By Jim Schutze
By Rachel Watts
By Lauren Drewes Daniels
By Anna Merlan
By Lee Escobedo
By Alice Laussade
By Scott Reitz
For the first time in his career, Ariel Pink finds himself at the junction of art and commerce. And, contrary to what his fans might expect, he's ready to make some cash.
His newest album, Before Today, is the slickest, most cleaned-up record he's ever made. Diehards will miss the sound of his previous efforts, which have contained some of the world's weirdest music, but now, after years of grueling tour schedule after grueling tour schedule, the Los Angeles freak-folker has decided that a change is imminent.
"I need a break from myself every once in a while," Pink says.
It's easy for one to get the feeling that there's a strange guy behind all that strange music, but as it turns out, it's just the opposite. Pink comes across as genuinely sincere—even when he's being facetious, which happens to be quite often.
"I hate success," he says. "I can't stand it. I shrink from it as often as possible. Again, I'm being sarcastic. I mean, what else is there? I've always wanted to be more successful."
But a statement like that calls into question every unmarketable record he's released since 2004's The Doldrums. It was one of the first records he ever released, but it was also the last solo record he worked on until the Before Today sessions. Until 2004, Pink was in what he calls "a never-ending recording session," where he recorded hundreds of songs over what he says felt like a limitless time span. Before long, the members of Animal Collective discovered his oddball sound and immediately signed him to their Paw Tracks record label. They began releasing his previously recorded material while he traded recording for traveling on a nonstop six-year tour.
His live performances were less than impressive, though.

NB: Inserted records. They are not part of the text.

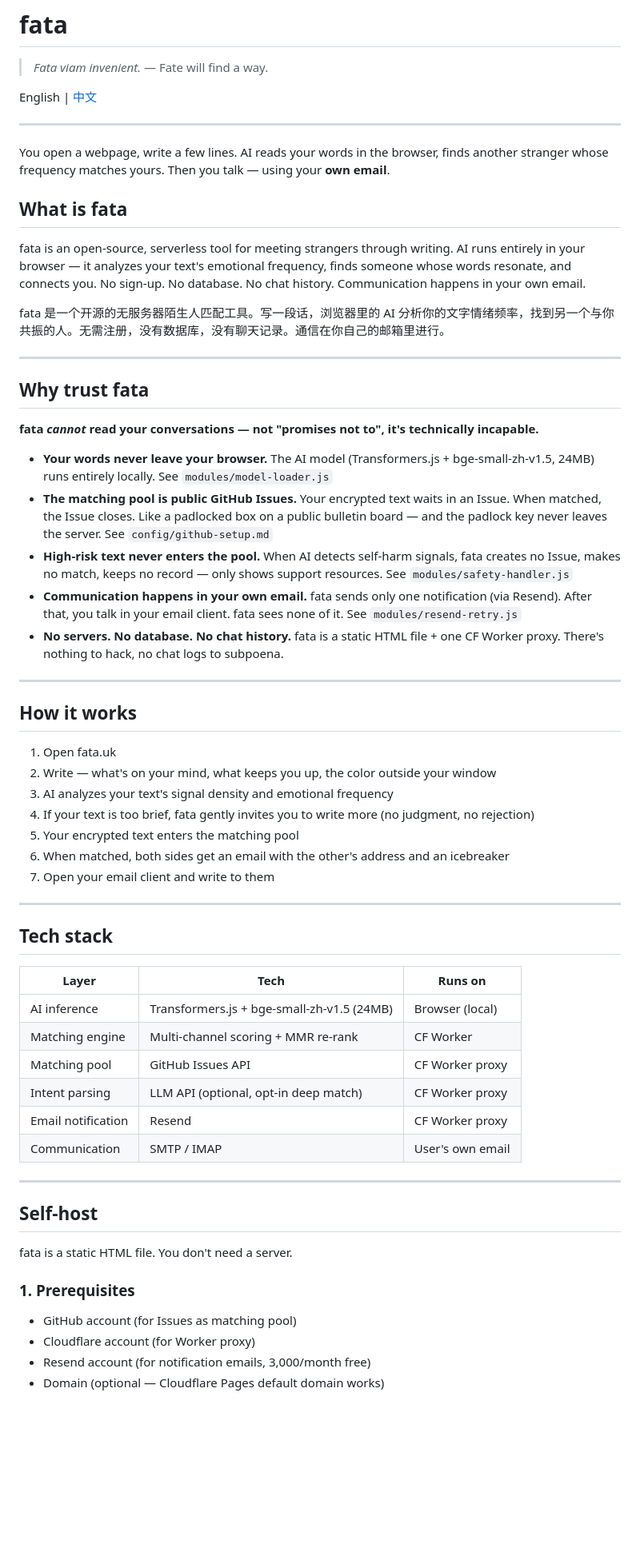
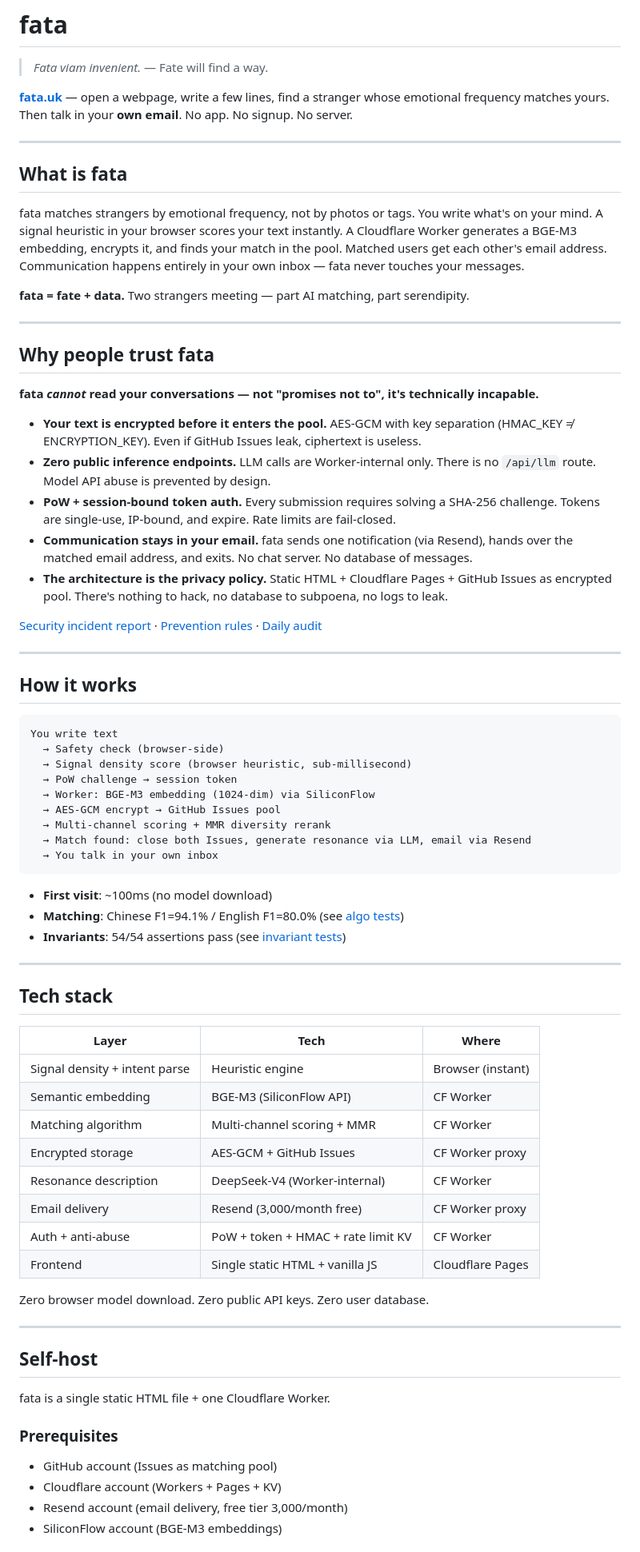
Before and after one commit to gsailing19/fata, a Markdown page: README.md, the part around one of its changes. Shown at 80% size. Rendered like a GitHub page; blank space fills up the shorter version.

````diff
--- a/README.md
+++ b/README.md
@@ -6,65 +6,77 @@
 
 > *Fata viam invenient.* — Fate will find a way.
 
-English | [中文](README_ZH.md)
+**[fata.uk](https://fata.uk)** — open a webpage, write a few lines, find a stranger whose emotional frequency matches yours. Then talk in your **own email**. No app. No signup. No server.
 
 ---
 
-You open a webpage, write a few lines. AI reads your words in the browser, finds another stranger whose frequency matches yours. Then you talk — using your **own email**.
-
 ## What is fata
 
-fata is an open-source, serverless tool for meeting strangers through writing. AI runs entirely in your browser — it analyzes your text's emotional frequency, finds someone whose words resonate, and connects you. No sign-up. No database. No chat history. Communication happens in your own email.
+fata matches strangers by emotional frequency, not by photos or tags. You write what's on your mind. A signal heuristic in your browser scores your text instantly. A Cloudflare Worker generates a BGE-M3 embedding, encrypts it, and finds your match in the pool. Matched users get each other's email address. Communication happens entirely in your own inbox — fata never touches your messages.
 
-fata 是一个开源的无服务器陌生人匹配工具。写一段话，浏览器里的 AI 分析你的文字情绪频率，找到另一个与你共振的人。无需注册，没有数据库，没有聊天记录。通信在你自己的邮箱里进行。
+**fata = fate + data.** Two strangers meeting — part AI matching, part serendipity.
 
 ---
 
-## Why trust fata
+## Why people trust fata
 
 **fata *cannot* read your conversations — not "promises not to", it's technically incapable.**
 
-- **Your words never leave your browser.** The AI model (Transformers.js + bge-small-zh-v1.5, 24MB) runs entirely locally. See `modules/model-loader.js`
-- **The matching pool is public GitHub Issues.** Your encrypted text waits in an Issue. When matched, the Issue closes. Like a padlocked box on a public bulletin board — and the padlock key never leaves the server. See `config/github-setup.md`
-- **High-risk text never enters the pool.** When AI detects self-harm signals, fata creates no Issue, makes no match, keeps no record — only shows support resources. See `modules/safety-handler.js`
-- **Communication happens in your own email.** fata sends only one notification (via Resend). After that, you talk in your email client. fata sees none of it. See `modules/resend-retry.js`
-- **No servers. No database. No chat history.** fata is a static HTML file + one CF Worker proxy. There's nothing to hack, no chat logs to subpoena.
+- **Your text is encrypted before it enters the pool.** AES-GCM with key separation (HMAC_KEY ≠ ENCRYPTION_KEY). Even if GitHub Issues leak, ciphertext is useless.
+- **Zero public inference endpoints.** LLM calls are Worker-internal only. There is no `/api/llm` route. Model API abuse is prevented by design.
+- **PoW + session-bound token auth.** Every submission requires solving a SHA-256 challenge. Tokens are single-use, IP-bound, and expire. Rate limits are fail-closed.
+- **Communication stays in your email.** fata sends one notification (via Resend), hands over the matched email address, and exits. No chat server. No database of messages.
+- **The architecture is the privacy policy.** Static HTML + Cloudflare Pages + GitHub Issues as encrypted pool. There's nothing to hack, no database to subpoena, no logs to leak.
+
+[Security incident report](INCIDENT-2026-06-20.md) · [Prevention rules](SECURITY-PREVENTION.md) · [Daily audit](tools/audit.js)
 
 ---
 
 ## How it works
 
-1. Open fata.uk
-2. Write — what's on your mind, what keeps you up, the color outside your window
-3. AI analyzes your text's signal density and emotional frequency
-4. If your text is too brief, fata gently invites you to write more (no judgment, no rejection)
-5. Your encrypted text enters the matching pool
-6. When matched, both sides get an email with the other's address and an icebreaker
-7. Open your email client and write to them
+```
+You write text
+  → Safety check (browser-side)
+  → Signal density score (browser heuristic, sub-millisecond)
+  → PoW challenge → session token
+  → Worker: BGE-M3 embedding (1024-dim) via SiliconFlow
+  → AES-GCM encrypt → GitHub Issues pool
+  → Multi-channel scoring + MMR diversity rerank
+  → Match found: close both Issues, generate resonance via LLM, email via Resend
+  → You talk in your own inbox
+```
+
+- **First visit**: ~100ms (no model download)
+- **Matching**: Chinese F1=94.1% / English F1=80.0% (see [algo tests](tools/algo-test.js))
+- **Invariants**: 54/54 assertions pass (see [invariant tests](tools/invariant-tests.js))
 
 ---
 
 ## Tech stack
 
-| Layer | Tech | Runs on |
-|---|------|---------|
-| AI inference | Transformers.js + bge-small-zh-v1.5 (24MB) | Browser (local) |
-| Matching engine | Multi-channel scoring + MMR re-rank | CF Worker |
-| Matching pool | GitHub Issues API | CF Worker proxy |
-| Intent parsing | LLM API (optional, opt-in deep match) | CF Worker proxy |
-| Email notification | Resend | CF Worker proxy |
-| Communication | SMTP / IMAP | User's own email |
+| Layer | Tech | Where |
+|---|------|--------|
+| Signal density + intent parse | Heuristic engine | Browser (instant) |
+| Semantic embedding | BGE-M3 (SiliconFlow API) | CF Worker |
+| Matching algorithm | Multi-channel scoring + MMR | CF Worker |
+| Encrypted storage | AES-GCM + GitHub Issues | CF Worker proxy |
+| Resonance description | DeepSeek-V4 (Worker-internal) | CF Worker |
+| Email delivery | Resend (3,000/month free) | CF Worker proxy |
+| Auth + anti-abuse | PoW + token + HMAC + rate limit KV | CF Worker |
+| Frontend | Single static HTML + vanilla JS | Cloudflare Pages |
+
+Zero browser model download. Zero public API keys. Zero user database.
 
 ---
 
 ## Self-host
 
-fata is a static HTML file. You don't need a server.
+fata is a single static HTML file + one Cloudflare Worker.
 
-### 1. Prerequisites
+### Prerequisites
 
-- GitHub account (for Issues as matching pool)
-- Cloudflare account (for Worker proxy)
-- Resend account (for notification emails, 3,000/month free)
-- Domain (optional — Cloudflare Pages default domain works)
+- GitHub account (Issues as matching pool)
+- Cloudflare account (Workers + Pages + KV)
+- Resend account (email delivery, free tier 3,000/month)
+- SiliconFlow account (BGE-M3 embeddings)
 
````
Also changed, not shown: other parts of README.md (+23 -39 lines).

"I didn't take playing live seriously for a while," he says. "I got a late start and my opportunities started to dwindle after two years of playing live and not giving a shit."
His partnership with Paw Tracks was turning out to be a financial wash, too. Being on Animal Collective's label put him on the national indie-rock map, but he never made enough money from records to keep him off the road.
Touring became his only source of income, so naturally his backing band, Haunted Graffiti, needed to improve for survival's sake.
"I've just been trying to get the live band to a point where I could generate some interest for real labels to take me seriously," says Pink.
His plan is finally working: Indie super-label 4AD Records signed on to release Before Today, and they've now put Pink on the biggest tour he's ever done. And with a catchy, irresistible freak-folk sound with plenty of pop elements to boot, he's right on the cusp of commercial breakthrough.
But, Pink says, he knows that won't come without a lot more work.
"People will forget you the second that you don't remind them that you're there," he says. "I've pretty much had to fight for any attention that I get, ever."